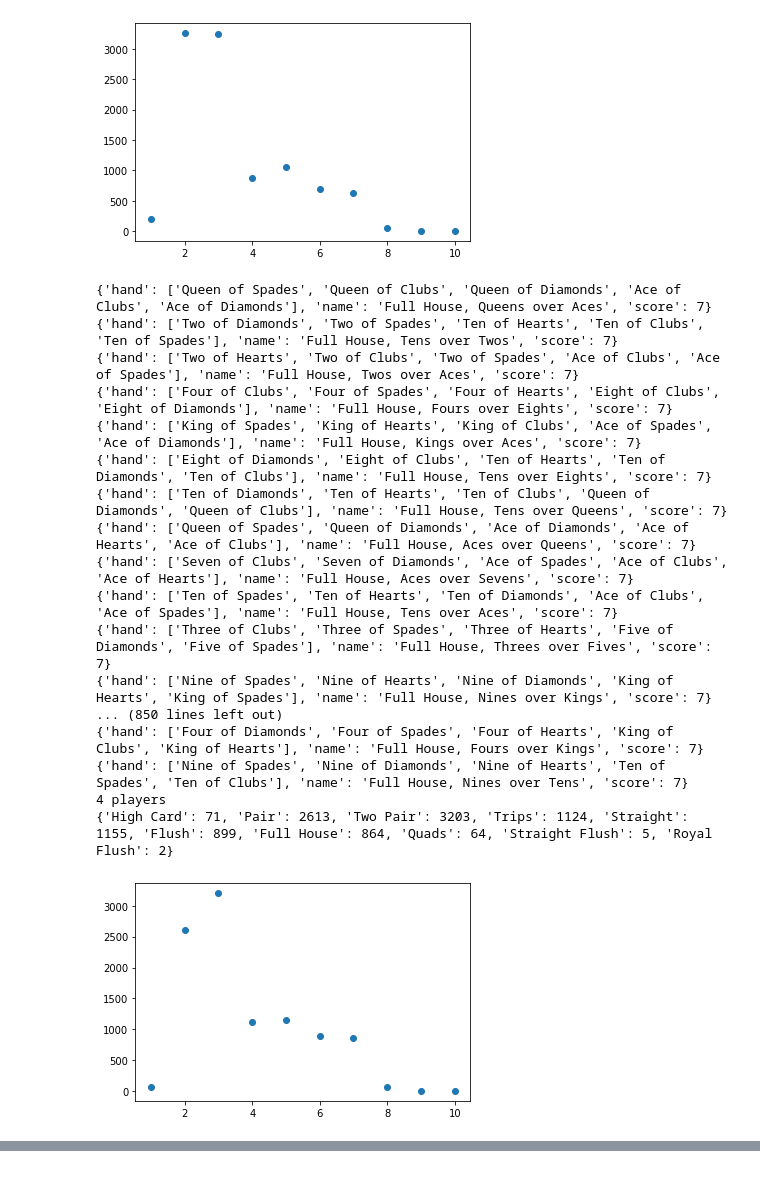
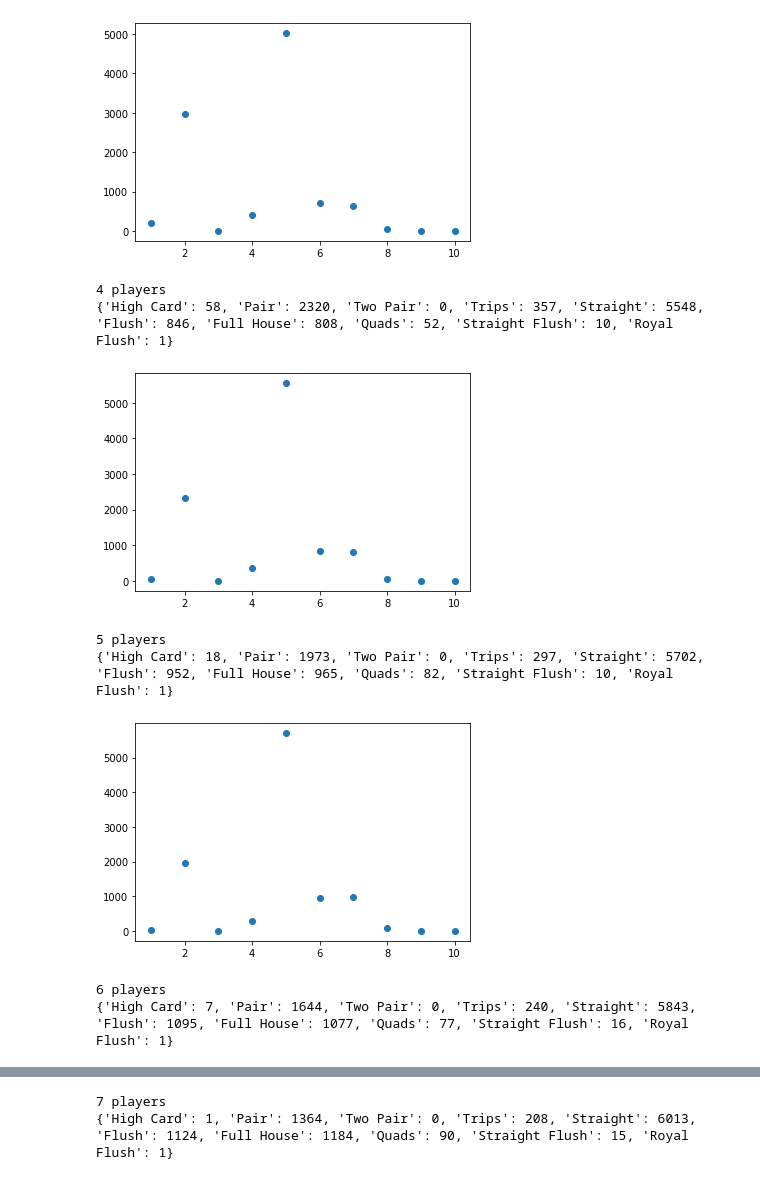
Before and after one commit to owenmccadden/econ-411, a Jupyter notebook: texas_hold_em.ipynb, the cells around one changed output, grey strips where cells are left out. Cells and saved outputs as stored; diff of their text form; code cells hidden in the pictures.

Commit message:
modified game logic. Errors with straight and two pair. Will break up into separate methods.

```diff
--- a/texas_hold_em.ipynb
+++ b/texas_hold_em.ipynb
@@ -361,7 +392,7 @@ def simulate(x):
         g.turn()
         g.river()
         hand = g.get_winning_hand()
-        if hand['score'] == 7:
+        if hand['score'] == 3:
             print(hand)
         results[hand['score']] += 1
 
@@ -373,4 +426,4 @@ def simulate(x):
 # %%
-for i in range(2, 5):
+for i in range(2, 10):
     simulate(i)
 # %% [output]
@@ -412,19 +435,9 @@ for i in range(2, 5):
-[figure, old version]
+[figure, new version]
-{'hand': ['Queen of Spades', 'Queen of Clubs', 'Queen of Diamonds', 'Ace of Clubs', 'Ace of Diamonds'], 'name': 'Full House, Queens over Aces', 'score': 7}
-{'hand': ['Two of Diamonds', 'Two of Spades', 'Ten of Hearts', 'Ten of Clubs', 'Ten of Spades'], 'name': 'Full House, Tens over Twos', 'score': 7}
-{'hand': ['Two of Hearts', 'Two of Clubs', 'Two of Spades', 'Ace of Clubs', 'Ace of Spades'], 'name': 'Full House, Twos over Aces', 'score': 7}
-{'hand': ['Four of Clubs', 'Four of Spades', 'Four of Hearts', 'Eight of Clubs', 'Eight of Diamonds'], 'name': 'Full House, Fours over Eights', 'score': 7}
-{'hand': ['King of Spades', 'King of Hearts', 'King of Clubs', 'Ace of Spades', 'Ace of Diamonds'], 'name': 'Full House, Kings over Aces', 'score': 7}
-{'hand': ['Eight of Diamonds', 'Eight of Clubs', 'Ten of Hearts', 'Ten of Diamonds', 'Ten of Clubs'], 'name': 'Full House, Tens over Eights', 'score': 7}
-{'hand': ['Ten of Diamonds', 'Ten of Hearts', 'Ten of Clubs', 'Queen of Diamonds', 'Queen of Clubs'], 'name': 'Full House, Tens over Queens', 'score': 7}
-{'hand': ['Queen of Spades', 'Queen of Diamonds', 'Ace of Diamonds', 'Ace of Hearts', 'Ace of Clubs'], 'name': 'Full House, Aces over Queens', 'score': 7}
-{'hand': ['Seven of Clubs', 'Seven of Diamonds', 'Ace of Spades', 'Ace of Clubs', 'Ace of Hearts'], 'name': 'Full House, Aces over Sevens', 'score': 7}
-{'hand': ['Ten of Spades', 'Ten of Hearts', 'Ten of Diamonds', 'Ace of Clubs', 'Ace of Spades'], 'name': 'Full House, Tens over Aces', 'score': 7}
-{'hand': ['Three of Clubs', 'Three of Spades', 'Three of Hearts', 'Five of Diamonds', 'Five of Spades'], 'name': 'Full House, Threes over Fives', 'score': 7}
-{'hand': ['Nine of Spades', 'Nine of Hearts', 'Nine of Diamonds', 'King of Hearts', 'King of Spades'], 'name': 'Full House, Nines over Kings', 'score': 7}
-... (850 lines left out)
-{'hand': ['Four of Diamonds', 'Four of Spades', 'Four of Hearts', 'King of Clubs', 'King of Hearts'], 'name': 'Full House, Fours over Kings', 'score': 7}
-{'hand': ['Nine of Spades', 'Nine of Diamonds', 'Nine of Hearts', 'Ten of Spades', 'Ten of Clubs'], 'name': 'Full House, Nines over Tens', 'score': 7}
 4 players
-{'High Card': 71, 'Pair': 2613, 'Two Pair': 3203, 'Trips': 1124, 'Straight': 1155, 'Flush': 899, 'Full House': 864, 'Quads': 64, 'Straight Flush': 5, 'Royal Flush': 2}
+{'High Card': 58, 'Pair': 2320, 'Two Pair': 0, 'Trips': 357, 'Straight': 5548, 'Flush': 846, 'Full House': 808, 'Quads': 52, 'Straight Flush': 10, 'Royal Flush': 1}
-[figure, old version]
+[figure, new version]
+5 players
+{'High Card': 18, 'Pair': 1973, 'Two Pair': 0, 'Trips': 297, 'Straight': 5702, 'Flush': 952, 'Full House': 965, 'Quads': 82, 'Straight Flush': 10, 'Royal Flush': 1}
+[figure, added]
+6 players
+{'High Card': 7, 'Pair': 1644, 'Two Pair': 0, 'Trips': 240, 'Straight': 5843, 'Flush': 1095, 'Full House': 1077, 'Quads': 77, 'Straight Flush': 16, 'Royal Flush': 1}
@@ -430,0 +445,2 @@ for i in range(2, 5):
+7 players
+{'High Card': 1, 'Pair': 1364, 'Two Pair': 0, 'Trips': 208, 'Straight': 6013, 'Flush': 1124, 'Full House': 1184, 'Quads': 90, 'Straight Flush': 15, 'Royal Flush': 1}
```
Also changed, not shown: parts of 13 cells of this notebook.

____________

**Exercise details**
Report each line in the preceding entries that holds the string "Aces".

**Task solution**
-{'hand': ['Queen of Spades', 'Queen of Clubs', 'Queen of Diamonds', 'Ace of Clubs', 'Ace of Diamonds'], 'name': 'Full House, Queens over Aces', 'score': 7}
-{'hand': ['Two of Hearts', 'Two of Clubs', 'Two of Spades', 'Ace of Clubs', 'Ace of Spades'], 'name': 'Full House, Twos over Aces', 'score': 7}
-{'hand': ['King of Spades', 'King of Hearts', 'King of Clubs', 'Ace of Spades', 'Ace of Diamonds'], 'name': 'Full House, Kings over Aces', 'score': 7}
-{'hand': ['Queen of Spades', 'Queen of Diamonds', 'Ace of Diamonds', 'Ace of Hearts', 'Ace of Clubs'], 'name': 'Full House, Aces over Queens', 'score': 7}
-{'hand': ['Seven of Clubs', 'Seven of Diamonds', 'Ace of Spades', 'Ace of Clubs', 'Ace of Hearts'], 'name': 'Full House, Aces over Sevens', 'score': 7}
-{'hand': ['Ten of Spades', 'Ten of Hearts', 'Ten of Diamonds', 'Ace of Clubs', 'Ace of Spades'], 'name': 'Full House, Tens over Aces', 'score': 7}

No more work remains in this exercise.